Domestic Violence In Spain

Domestic violence in Spain 1998-2007

Domestic violence in Spain 1998-2007 (Photo credit: Wikipedia)

Today, March 8, is International Women’s Day, a time when we celebrate women and their achievements. Sadly, it is a day when we also look at how women are still persecuted, mistreated and killed across the world even in so-called enlightened cultures.

Despite all the sun and sea, Spain has a very bad reputation for men beating and killing their wives and partners. This is partly due to the fact that during the years when General Franco was in power, it was considered nothing more than a misdemeanor and the ‘machismo’ attitude that the man rules the house continues to this day. Part of the increase in the problem has been due to the change in working patterns with many more women now out at work and therefore more financially independent and less likely to put up with bad behavior from their partners. Women in Spain have said in the past that most of the judges in Spain are old, conservative men who do not see the issue as particularly important. However, in a survey by the ‘Centro de Investigaciones Sociológicas’ (CIS) in 2001, 96% of the Spanish population thought that domestic violence was unacceptable in any circumstances.
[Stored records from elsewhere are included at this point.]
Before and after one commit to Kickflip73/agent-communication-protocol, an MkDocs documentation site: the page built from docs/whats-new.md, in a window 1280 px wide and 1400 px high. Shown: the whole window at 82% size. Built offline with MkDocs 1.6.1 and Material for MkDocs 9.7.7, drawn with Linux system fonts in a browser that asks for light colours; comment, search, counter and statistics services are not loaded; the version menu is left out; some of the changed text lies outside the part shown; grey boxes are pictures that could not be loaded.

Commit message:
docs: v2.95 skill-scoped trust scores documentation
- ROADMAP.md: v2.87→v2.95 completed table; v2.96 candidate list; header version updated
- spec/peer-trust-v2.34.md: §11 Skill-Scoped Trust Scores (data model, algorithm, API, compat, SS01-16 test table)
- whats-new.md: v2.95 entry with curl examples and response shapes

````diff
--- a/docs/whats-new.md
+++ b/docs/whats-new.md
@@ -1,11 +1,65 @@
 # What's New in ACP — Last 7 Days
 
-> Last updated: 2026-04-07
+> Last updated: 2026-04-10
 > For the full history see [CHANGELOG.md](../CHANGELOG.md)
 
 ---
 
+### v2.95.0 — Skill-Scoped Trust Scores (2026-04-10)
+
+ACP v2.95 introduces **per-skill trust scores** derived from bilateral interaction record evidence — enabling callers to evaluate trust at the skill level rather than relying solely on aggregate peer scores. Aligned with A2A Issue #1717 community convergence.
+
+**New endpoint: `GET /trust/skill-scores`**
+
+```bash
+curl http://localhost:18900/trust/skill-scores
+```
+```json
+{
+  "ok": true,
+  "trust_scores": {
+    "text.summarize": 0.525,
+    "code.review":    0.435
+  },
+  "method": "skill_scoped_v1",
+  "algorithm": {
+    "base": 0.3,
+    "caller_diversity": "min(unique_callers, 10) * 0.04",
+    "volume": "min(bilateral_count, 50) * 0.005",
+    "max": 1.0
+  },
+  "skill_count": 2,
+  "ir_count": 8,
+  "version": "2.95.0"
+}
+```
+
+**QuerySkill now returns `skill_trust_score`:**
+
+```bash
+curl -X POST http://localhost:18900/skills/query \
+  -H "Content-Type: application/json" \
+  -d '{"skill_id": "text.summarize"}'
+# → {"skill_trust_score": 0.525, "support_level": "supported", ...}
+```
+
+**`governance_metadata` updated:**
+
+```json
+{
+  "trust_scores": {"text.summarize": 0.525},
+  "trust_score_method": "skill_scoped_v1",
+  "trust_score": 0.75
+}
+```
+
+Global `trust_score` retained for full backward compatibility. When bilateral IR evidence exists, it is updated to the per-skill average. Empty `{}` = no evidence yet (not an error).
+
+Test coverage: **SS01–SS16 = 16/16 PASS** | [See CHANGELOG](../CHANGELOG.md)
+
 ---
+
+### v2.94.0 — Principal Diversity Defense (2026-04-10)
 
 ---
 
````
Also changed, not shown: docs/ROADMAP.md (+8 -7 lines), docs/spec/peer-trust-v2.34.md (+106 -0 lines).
Domestic violence can be defined as a pattern of controlling and aggressive behaviour from one partner to the other. It does not just include physical violence, however, as the abuse can also be sexual, psychological and emotional. Whilst it is usually the man who attacks the woman, in a small number of cases it can be the other way round.

Fortunately, the government of Spain has taken some very positive steps to try and reduce the rate of domestic violence and crackdown on the crime. They now have specially trained police units, with female officers and a specific telephone number for victim’s or people who suspect a domestic violence crime is taking place, to call. There are also a number of refuges for battered women.
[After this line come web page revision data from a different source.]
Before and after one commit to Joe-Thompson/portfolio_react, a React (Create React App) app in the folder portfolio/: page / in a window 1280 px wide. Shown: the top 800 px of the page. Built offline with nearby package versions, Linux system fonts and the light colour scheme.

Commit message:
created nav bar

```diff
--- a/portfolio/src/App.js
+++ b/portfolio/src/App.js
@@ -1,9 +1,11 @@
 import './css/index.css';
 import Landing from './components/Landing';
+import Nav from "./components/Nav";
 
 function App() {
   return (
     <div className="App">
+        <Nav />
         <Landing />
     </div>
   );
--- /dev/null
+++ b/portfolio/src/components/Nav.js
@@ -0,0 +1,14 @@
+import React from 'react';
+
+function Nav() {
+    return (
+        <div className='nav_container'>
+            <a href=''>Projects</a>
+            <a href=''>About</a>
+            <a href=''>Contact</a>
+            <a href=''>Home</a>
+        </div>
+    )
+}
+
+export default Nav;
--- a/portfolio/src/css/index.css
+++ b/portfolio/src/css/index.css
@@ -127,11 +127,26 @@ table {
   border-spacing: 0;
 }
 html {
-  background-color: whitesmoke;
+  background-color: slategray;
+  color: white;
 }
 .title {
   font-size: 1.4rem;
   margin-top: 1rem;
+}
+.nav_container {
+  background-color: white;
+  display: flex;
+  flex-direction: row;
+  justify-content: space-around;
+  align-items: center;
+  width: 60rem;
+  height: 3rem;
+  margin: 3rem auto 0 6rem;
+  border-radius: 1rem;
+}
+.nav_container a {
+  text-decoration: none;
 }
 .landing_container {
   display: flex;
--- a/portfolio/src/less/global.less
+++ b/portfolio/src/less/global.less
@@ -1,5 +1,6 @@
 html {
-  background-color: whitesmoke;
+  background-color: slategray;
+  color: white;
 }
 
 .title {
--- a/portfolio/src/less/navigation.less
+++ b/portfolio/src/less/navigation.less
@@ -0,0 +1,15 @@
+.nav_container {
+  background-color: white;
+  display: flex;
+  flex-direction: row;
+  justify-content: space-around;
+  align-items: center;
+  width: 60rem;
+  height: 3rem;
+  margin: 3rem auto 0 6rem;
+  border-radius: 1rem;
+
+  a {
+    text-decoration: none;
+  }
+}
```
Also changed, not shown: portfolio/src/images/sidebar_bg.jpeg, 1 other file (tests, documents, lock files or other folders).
Latest figures available from the National Institute of Statistics in Spain show that in 2011, 61 women were killed by their partners.The figures do not show how many suffered serious injuries. As the economy in Spain and other European countries worsens, it seems likely that the figures will increase.

South Africa is believed to be the country with the highest rates of violence against women. Having said that, domestic violence happens in every culture at every class level. Whether you live in a white, middle class neighbourhood, or a village in India or Africa, if you hear a woman screaming, will you just ignore it?
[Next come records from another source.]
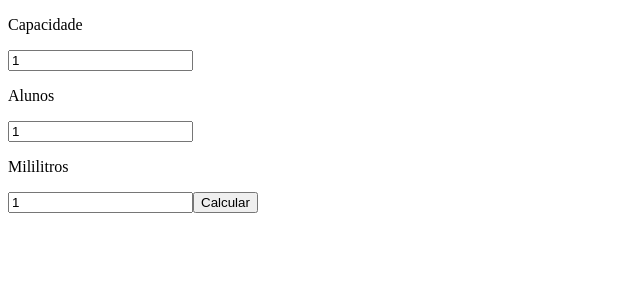
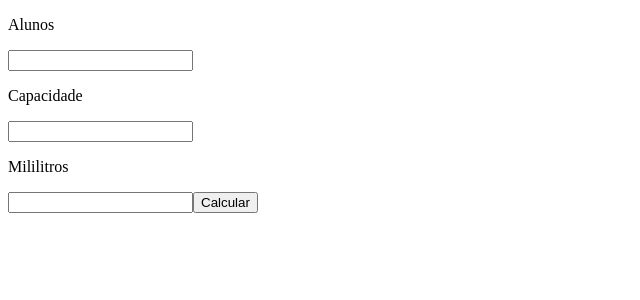
Before and after one commit to VitoriaMoon/Prova-Surpresa, a React (Create React App) app: page /cafe in a window 1280 px wide. Shown: the top 300 px of the page, without its empty margins (0-640 px from the left). Built offline with nearby package versions, Linux system fonts and the light colour scheme.

Commit message:
CAFE ARRUMADO

```diff
--- a/src/cafe.js
+++ b/src/cafe.js
@@ -2,28 +2,25 @@ import { useState } from "react";
 import Cafe from './service/cafe.js'
 
 export default function Cafezin() {
-    const [litros, setLitros] = useState(1);
-    const [alunos, setAlunos] = useState(1);
-    const [ml,setMl]= useState(1)
-    const [ resposta, setResposta] = useState();
+    const [litros, setLitros] = useState();
+    const [alunos, setAlunos] = useState();
+    const [mililitros,setMililitros]= useState()
+    const [resposta, setResposta] = useState();
 
     function calcularQtdCafe(){
-
-        setResposta(Cafe (litros,alunos,ml) );
-
+            setResposta(Cafe(litros,alunos,mililitros));
     }
-
 
     return(
         <main>
+            <p>Alunos</p>
+            <input type='number' value={alunos} onChange={e => setAlunos(Number(e.target.value))}/>
+
             <p>Capacidade</p>
-            <input type='number' value={litros} onChange={e => setLitros(e.target.value)}/>
-
-            <p>Alunos</p>
-            <input type='number' value={alunos} onChange={e => setAlunos(e.target.value)}/>
+            <input type='number' value={litros} onChange={e => setLitros(Number(e.target.value))}/>
 
             <p>Mililitros</p>
-            <input type='number' value={ml} onChange={e => setMl(e.target.value)}/>
+            <input type='number' value={mililitros} onChange={e => setMililitros(Number(e.target.value))}/>
 
             <button onClick={calcularQtdCafe}>Calcular</button>
             <div>
--- a/src/service/cafe.js
+++ b/src/service/cafe.js
@@ -7,19 +7,14 @@ export default function Cafe(litros,alunos,mililitros){
             return 'número inválido'
         }
 
-        else if(mililitros >= 100000){
-            return 'mililitros invalido'
+        else if(mililitros>=100000){
+            return 'ml invalida'
         }
 
-        else{
-            while(cafeteira > capacidade){
-                capacidade+=litros;
-            }
-            return 'Você precisará de: ' + capacidade + ' litros de café';
+        while(cafeteira > capacidade){
+            capacidade+=litros
         }
-
-
-
+        return 'Você precisará de: ' + capacidade + ' litros de café'
 
     }
     catch (err) {
```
If you are a victim, or believe that someone you know is suffering, get help. Follow this link for more information wherever you live.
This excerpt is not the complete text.